But that probably won't deter record crowds from descending on the National Mall on Tuesday, Jan. 20, when Obama is sworn in as the 44th president. Officials predict the event, which follows Monday's Martin Luther King Jr. holiday, will far exceed the largest previous gathering on the Mall: 1.2 million at Lyndon Johnson's inauguration in 1965.
Festivities include the Inauguration Day parade, swearing-in ceremony and various official and unofficial Inaugural Balls. All except the parade require tickets. The number of parade-route bleacher seats (which also require tickets) have been greatly reduced from the 2004 inauguration to allow more standing room for the ticketless masses. Additional standing room may be opened on the Mall east of the Washington Monument, with giant TV screens positioned along the parade route and Mall to give a better view of the action.

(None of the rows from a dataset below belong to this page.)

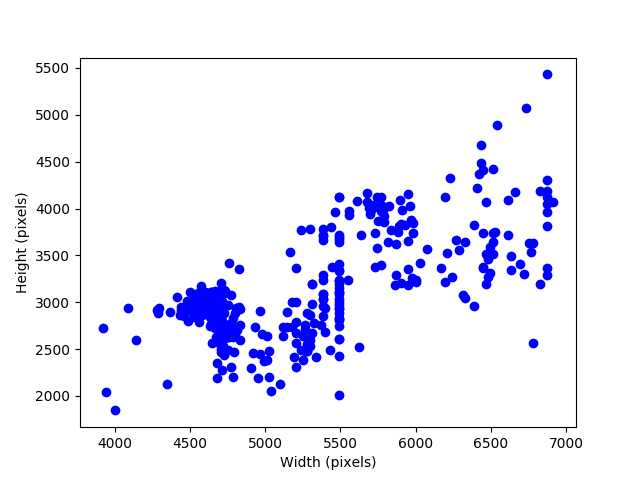
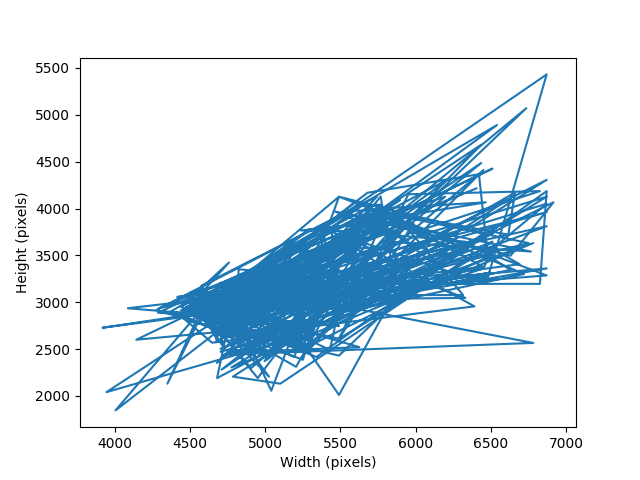
ran clean data on all images

Changed region(s): [[0.1562, 0.125, 0.875, 0.875]]

diff --git a/clean_data.py b/clean_data.py
@@ -77,7 +77,7 @@ def preprocess_for_jpg(imgarray, resize=None):
     return imgarray
 
 def save_plot_of_datapoint_shapes(shape_datapts, plot_save_path):
-    plt.plot(*zip(*shape_datapts), 'bo')
+    plt.plot(*zip(*shape_datapts))
     plt.xlabel("Width (pixels)")
     plt.ylabel("Height (pixels)")
     plt.savefig(plot_save_path)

The situation could change — Obama's inaugural committee hasn't even been formed yet. But if you're hoping to witness history, make plans now. And don't forget your woolies: January is the city's coldest month, with an average high of 42 and low of 27. Some specifics:
Members of Congress have 240,000 free tickets to dispense for the swearing-in ceremony, but most have been besieged by queries. Some offices have stopped taking requests; others are planning lotteries. Tickets won't be released until days before the event and must be picked up in person. Sites such as eBay and StubHub have agreed to ban ticket reselling, and California Sen. Dianne Feinstein sponsored legislation to make such sales a federal crime. (Information: inaugural.senate.gov.)
If you have $70,000 to burn for four nights in a swank hotel, you're in luck. The Park Hyatt Washington's "American Talents" package is still available. But its plain old $899-a-night rooms are sold out, as are many Washington-area lodgings.
Tourism officials expect some inventory to become available as blocked rooms are released, but that will happen on a rolling basis. Best to check directly with hotels (as opposed to online booking sites) and expect four-night minimum stays and rates averaging $500 a night at closer-in hotels. Rates, restrictions and availability ease somewhat in the suburbs and beyond. But some hotels in cities as far away as Richmond, Va., and York, Pa., both about two hours away, report sold-out reservations.
"We didn't have time to boost the rates, they went so quickly," says Katie Landis of the York Holiday Inn Express, where Internet rates around the inauguration started at $120.
Area residents are opening their doors to out-of-towners. For a price.
Washington listings on Viscape.com, a new vacation rental/social networking site, have gone from two to about 50, ranging from $82 to $3,300 a night. Another rental site, AirBedandBreakfast.com, features inauguration listings on its home page — 53 as of this week, ranging from $10 a night for a couch in suburban Silver Spring, Md., to $3,000 a night for a two-bedroom D.C. apartment three blocks from a Metro stop.